Smoking and Eye Health: What Smoking Can Do to Your Eyes

Date: 2018-08-10

Are you a smoker experiencing vision problems or do you have a loved one who smokes and has eye issues? That smoking habit may be having a negative effect on eyesight.

There are many documented health benefits to kicking cigarettes for good, and protecting your eye health is one of them.

Smoking can cause a variety of vision problems, ranging from minor annoyances to sight-threatening conditions. Here is more about the impact smoking may have on your vision:

Smoking Can Cause Dry Eyes

Smokers are twice as likely to have dry eyes as non-smokers. Dry eye is caused by insufficient tear production on the eye surface. When this happens, our eyes are not properly lubricated. Symptoms of dry eye include redness, itchiness and foreign body sensation. Tobacco smoke is an eye irritant that can worsen dry eye, and dry eye is more likely to occur in smokers to wear contacts.

Diabetic Retinopathy and Smoking

People who smoke have a greater risk of developing type 2 diabetes than those who do not smoke. Type 2 diabetes lead to problems with vision.

Diabetic retinopathy is the most common cause of vision loss for diabetics and a leading cause of blindness in adults in the United States.

Smoking and Cataracts

Even casual smokers have about twice as much risk for developing cataracts as non-smokers. Heavy smokers have a risk level three times that of a non-smoker.

If you smoke, watch out for blurry vision, faded colors and an increased sensitivity to glare. If any of these symptoms occur, see your eyecare professional immediately.

Smoking and Macular Degeneration

Smoking has been linked to macular degeneration because toxins interfere with blood flow to the retina. Like cataracts, the risk level for macular degeneration increases with the amount that is smoked. Individuals exposed to second-hand smoke on a regular basis may also be at risk.

Glaucoma and Smoking

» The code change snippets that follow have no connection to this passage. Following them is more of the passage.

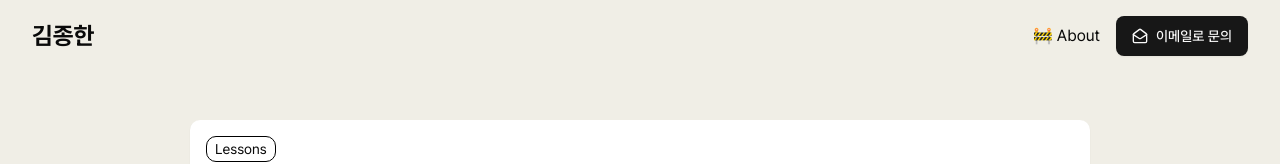
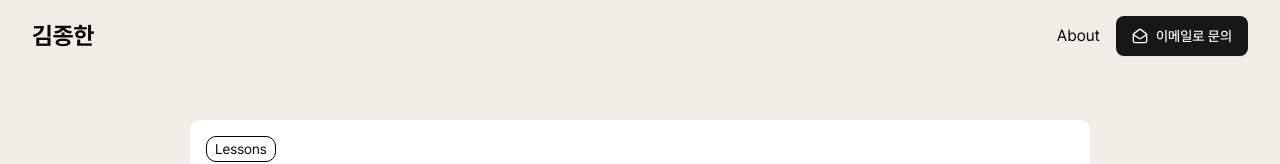
Before and after one commit to jong-k/public-home, a Next.js app: page / in a window 1280 px wide. Shown: the top 164 px of the page. Built offline with nearby package versions, Linux system fonts and the light colour scheme.

Commit message:
feat: about 페이지 공사중 표시 제거

```diff
--- a/src/constants/header.ts
+++ b/src/constants/header.ts
@@ -1,6 +1,6 @@
 export const NAV_ITEMS = [
   {
-    label: "🚧 About",
+    label: "About",
     href: "/about",
   },
 ];
```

Smoking is linked to high blood pressure, cataracts and diabetes, all of which are risk factors for developing glaucoma.

Preventing Smoking-Related Eye Problems

The best way to prevent damage to your eyes caused by smioking is to quit smoking. For some conditions like dry eye, the positive effects of quitting smoking on your eyes can occur almost instantly. When the time comes to quit smoking, discuss a cessation plan with a medical professional.

Even if your vision is fine now, smokers - and everyone - should be mindful of their eye health and regularly have eye exams.